Returning to where we started, we have yet to consider the third theme of this article – Gibraltar. The Rock of Gibraltar is still a strategic presence on the southern tip of the Iberian peninsula and it is now a self-governing overseas territory of the UK, and part of the EU with the UK. It is now emerging as one of the leading niche territories in the EU for insurance companies. There are more than 60 licensed entities, and growing. This growth has been spectacular in motor insurance, where Gibraltar now rivals Lloyd’s of London in respect of UK market share. There are companies in Gibraltar which have the ability to access all 30 territories of the EEA/EU on either a Freedom of Services basis or Freedom on Establishment. The combination of an efficient professional infrastructure, effective regulation and access to Europe may continue to drive growth in the insurance sector. We cannot be sure, but Solvency II, and possibly the PCC, may contribute an extra element to this rapid growth for many years to come.

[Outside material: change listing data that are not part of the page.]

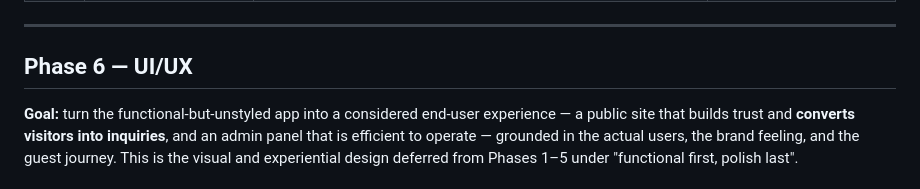
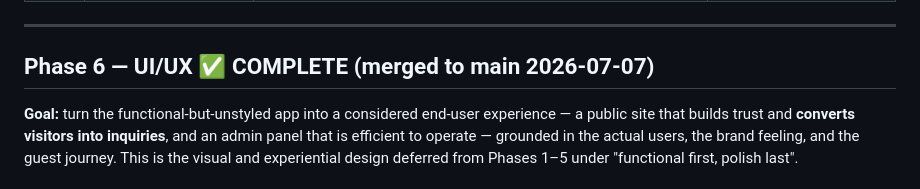
Before and after one commit to eliya-amanoeel/akerogarden, a Markdown page: REQUIREMENTS/implementation-plan.md, the part around the change. GitHub-like rendering.

Commit message:
Phase 6 slice 7: mark Phase 6 COMPLETE (gate passed)
Co-Authored-By: Claude Opus 4.8 <noreply@anthropic.com>

```diff
--- a/REQUIREMENTS/implementation-plan.md
+++ b/REQUIREMENTS/implementation-plan.md
@@ -238,7 +238,7 @@ Like Phases 1, 3, and 4, Phase 5 is built as independently reviewable vertical s
 
 ---
 
-## Phase 6 — UI/UX
+## Phase 6 — UI/UX ✅ COMPLETE (merged to main 2026-07-07)
 
 **Goal:** turn the functional-but-unstyled app into a considered end-user experience — a public site that builds trust and **converts visitors into inquiries**, and an admin panel that is efficient to operate — grounded in the actual users, the brand feeling, and the guest journey. This is the visual and experiential design deferred from Phases 1–5 under "functional first, polish last".
 
```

Robin Amos is Assistant Director at Aon Insurance Managers (Gibraltar) Limited, and a member of the GIA’s Solvency II Committee.
*For further reading, see Robin Amos’s review of Nigel Feetham and Grant Jones’ book on PCCs here, and also further information on the book itself here, on the Publisher’s website.
Chris Johnson’s original article on PCCs is here.